**Problem to solve:** Copy out each line of the data that holds the string "begin".

**Exercise input:**
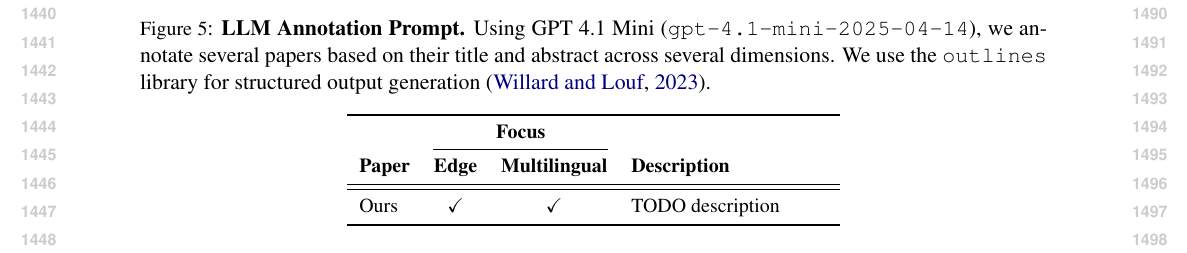
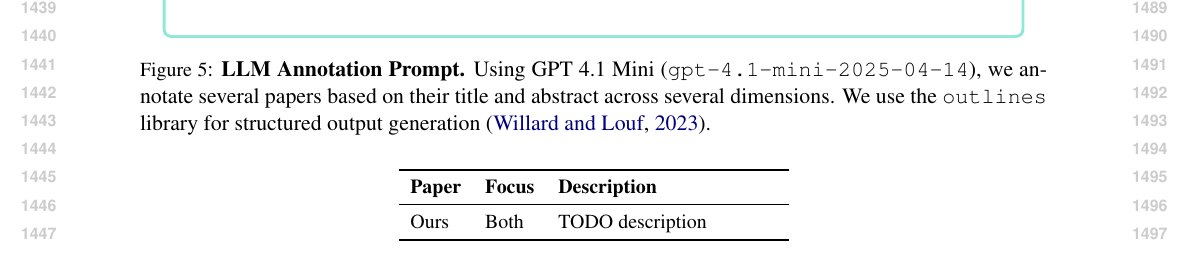
Before and after one commit to ljvmiranda921/multilinguality-at-the-edge, a LaTeX paper (tacl2021v1-template.tex, which reads tables/survey_comparisons.tex): part of page 15 of 15, cut at the place of the change. Compiled offline with pdfLaTeX.

Commit message:
[wip] Update

```diff
--- a/tables/survey_comparisons.tex
+++ b/tables/survey_comparisons.tex
@@ -1,29 +1,19 @@
 \begin{table*}[t]
     \small
     \centering
-    % --- resize wrapper (comment out the next line + its closing brace to disable) ---
-    % \resizebox{0.85\linewidth}{!}{%
-    % --- begin tabular ---
-    \begin{tabular}{l cc p{0.45\columnwidth}}
+    \begin{tabular}{l l p{0.50\columnwidth}}
         \toprule
-         & \multicolumn{2}{c}{\textbf{Focus}} & \\
-        \cmidrule(lr){2-3}
-        % \begin{noindent}
-\textbf{Paper} & \textbf{Edge} & \textbf{Multilingual} & \textbf{Description} \\
-\midrule
-% === Uncomment entries one by one after verifying ===
-% \citet{TODO}  & \checkmark &            & TODO description \\
-% \citet{TODO}  &            & \checkmark & TODO description \\
-% \citet{TODO}  & \checkmark & \checkmark & TODO description \\
-% \citet{TODO}  & \checkmark &            & TODO description \\
-% \citet{TODO}  &            & \checkmark & TODO description \\
-\midrule
-Ours           & \checkmark & \checkmark & TODO description \\
-\bottomrule
-% \end{noindent}
+        %\begin{noindent}
+        \textbf{Paper} & \textbf{Focus} & \textbf{Description} \\
+        \midrule
+        % === Uncomment entries one by one after verifying ===
+        % \citet{TODO}  & Edge         & TODO description \\
+        % \citet{TODO}  & Multilingual & TODO description \\
+        % \citet{TODO}  & Both         & TODO description \\
+        Ours           & Both           & TODO description     \\
+        \bottomrule
+        %\end{noindent}
     \end{tabular}
-    % --- end resize wrapper (comment out this brace if resizebox is disabled) ---
-    % }
     \caption{Comparison of related surveys.}
     \label{tab:survey_comparisons}
 \end{table*}
```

**Finished exercise:**
 \begin{table*}[t]
-    % --- begin tabular ---
-    \begin{tabular}{l cc p{0.45\columnwidth}}
+    \begin{tabular}{l l p{0.50\columnwidth}}
-        % \begin{noindent}
+        %\begin{noindent}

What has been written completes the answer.